For the first time in Hollywood history, Spider-Man's love interest will be played by a black actress.
And she's none other than 19-year-old Zendaya — a former Disney star whose acting, modeling, and business career has taken off in recent years.
The rumor mill began churning earlier this year after Zendaya was first cast, with many speculating she'd play Peter Parker's friend Michelle.
But according to an inside scoop from The Wrap, Zendaya landed the coveted role of Mary Jane Watson in "Spider-Man: Homecoming" — a character we're used to seeing with red locks and white skin.
As you can imagine, the news is certainly making waves.

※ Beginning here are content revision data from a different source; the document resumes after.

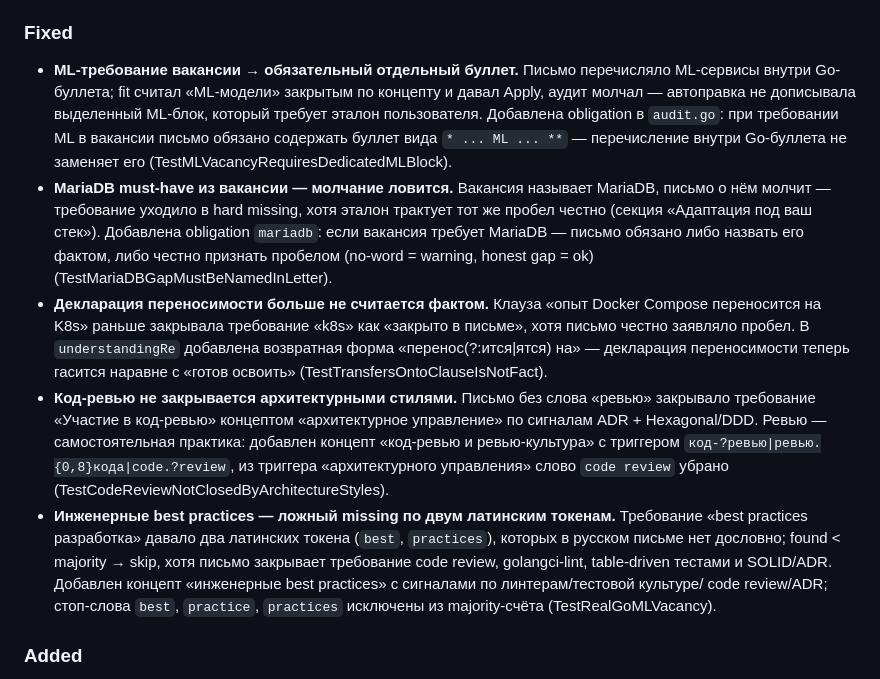
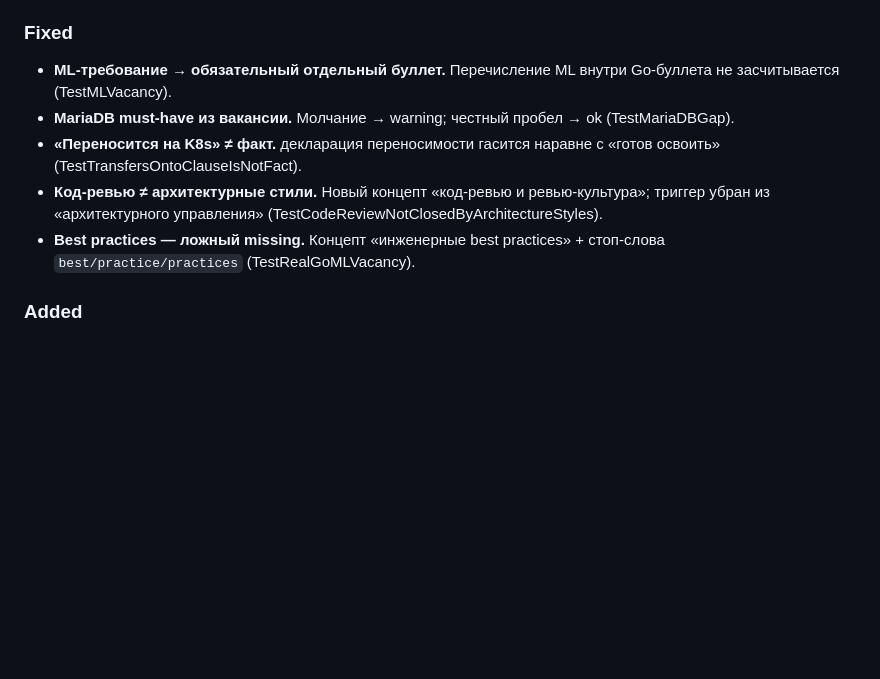
Before and after one commit to turkprogrammer/covercraft, a Markdown page: CHANGELOG.md, the part around the change. GitHub-like rendering; blank space fills up the shorter version.

Commit message:
chore(changelog): v0.4.1 fixed — компактно

```diff
--- a/CHANGELOG.md
+++ b/CHANGELOG.md
@@ -14,39 +14,16 @@ MariaDB вместо молчания; детализация code-review и eng
 
 ### Fixed
 
-- **ML-требование вакансии → обязательный отдельный буллет.** Письмо
-  перечисляло ML-сервисы внутри Go-буллета; fit считал «ML-модели» закрытым
-  по концепту и давал Apply, аудит молчал — автоправка не дописывала
-  выделенный ML-блок, который требует эталон пользователя. Добавлена
-  obligation в `audit.go`: при требовании ML в вакансии письмо обязано
-  содержать буллет вида `* ... ML ... **` — перечисление внутри Go-буллета
-  не заменяет его (TestMLVacancyRequiresDedicatedMLBlock).
-- **MariaDB must-have из вакансии — молчание ловится.** Вакансия называет
-  MariaDB, письмо о нём молчит — требование уходило в hard missing, хотя
-  эталон трактует тот же пробел честно (секция «Адаптация под ваш стек»).
-  Добавлена obligation `mariadb`: если вакансия требует MariaDB — письмо
-  обязано либо назвать его фактом, либо честно признать пробелом (no-word
-  = warning, honest gap = ok) (TestMariaDBGapMustBeNamedInLetter).
-- **Декларация переносимости больше не считается фактом.** Клауза «опыт
-  Docker Compose переносится на K8s» раньше закрывала требование «k8s» как
-  «закрыто в письме», хотя письмо честно заявляло пробел. В `understandingRe`
-  добавлена возвратная форма «перенос(?:ится|ятся) на» — декларация
-  переносимости теперь гасится наравне с «готов освоить» (TestTransfersOntoClauseIsNotFact).
-- **Код-ревью не закрывается архитектурными стилями.** Письмо без слова
-  «ревью» закрывало требование «Участие в код-ревью» концептом
-  «архитектурное управление» по сигналам ADR + Hexagonal/DDD. Ревью —
-  самостоятельная практика: добавлен концепт «код-ревью и ревью-культура»
-  с триггером `код-?ревью|ревью.{0,8}кода|code.?review`, из триггера
-  «архитектурного управления» слово `code review` убрано
-  (TestCodeReviewNotClosedByArchitectureStyles).
-- **Инженерные best practices — ложный missing по двум латинским токенам.**
-  Требование «best practices разработка» давало два латинских токена
-  (`best`, `practices`), которых в русском письме нет дословно; found <
-  majority → skip, хотя письмо закрывает требование code review,
-  golangci-lint, table-driven тестами и SOLID/ADR. Добавлен концепт
-  «инженерные best practices» с сигналами по линтерам/тестовой культуре/
-  code review/ADR; стоп-слова `best`, `practice`, `practices` исключены
-  из majority-счёта (TestRealGoMLVacancy).
+- **ML-требование → обязательный отдельный буллет.** Перечисление ML внутри
+  Go-буллета не засчитывается (TestMLVacancy).
+- **MariaDB must-have из вакансии.** Молчание → warning; честный пробел → ok
+  (TestMariaDBGap).
+- **«Переносится на K8s» ≠ факт.** декларация переносимости гасится наравне
+  с «готов освоить» (TestTransfersOntoClauseIsNotFact).
+- **Код-ревью ≠ архитектурные стили.** Новый концепт «код-ревью и ревью-культура»;
+  триггер убран из «архитектурного управления» (TestCodeReviewNotClosedByArchitectureStyles).
+- **Best practices — ложный missing.** Концепт «инженерные best practices» +
+  стоп-слова `best/practice/practices` (TestRealGoMLVacancy).
 
 ### Added
 
```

People are (mostly) really excited Zendaya will play Mary Jane in the new 'Spider-Man' movie https://t.co/I4EcRzm2Qi https://t.co/KC3QvsLEAs— Business Insider (@Business Insider)1471618133.0
Reactions from around the web began pouring in with excitement and praise, proving that casting makes a difference.
Just the thought of the new Mary Jane is brightening people's day.
the idea of Zendaya playing Mary Jane Watson has cleansed my spirit.— Zeba Blay (@Zeba Blay)1471571238.0
In an industry that tends to exclude certain groups from the big screen, this is big.
And who knows how many little girls are celebrating the casting decision this very moment?
Of course, not all reactions were of approval. Some are arguing that a black actress would break the mold of Mary Jane's original comic book look (and they clearly aren't happy about it).
But I suggest we take a step back and give this news a little context first.
For every person of color who's portrayed a character originally written as white, there are about a million examples of the opposite.
I mean, just take a peek at this list.
Not only is Hollywood hesitant to create films directed by and starring people of color, but it also has a nasty habit of whitewashing — giving roles that should be played by actors of color to white people (think, Emma Stone playing Allison Ng in "Aloha" or Rooney Mara playing Tiger Lily — a character who's decidedly Native American — in "Pan").
These systemic problems have meant certain groups are dramatically underrepresented on the big screen.
So instead of getting our feathers ruffled over the modernizing of a comic book series, shouldn't we be celebrating an evolving, more-inclusive film industry?
After all, diversity isn't just cool for the sake of diversity — representation matters.
Everyone deserves to see themselves in the heroes that capture our hearts on-screen.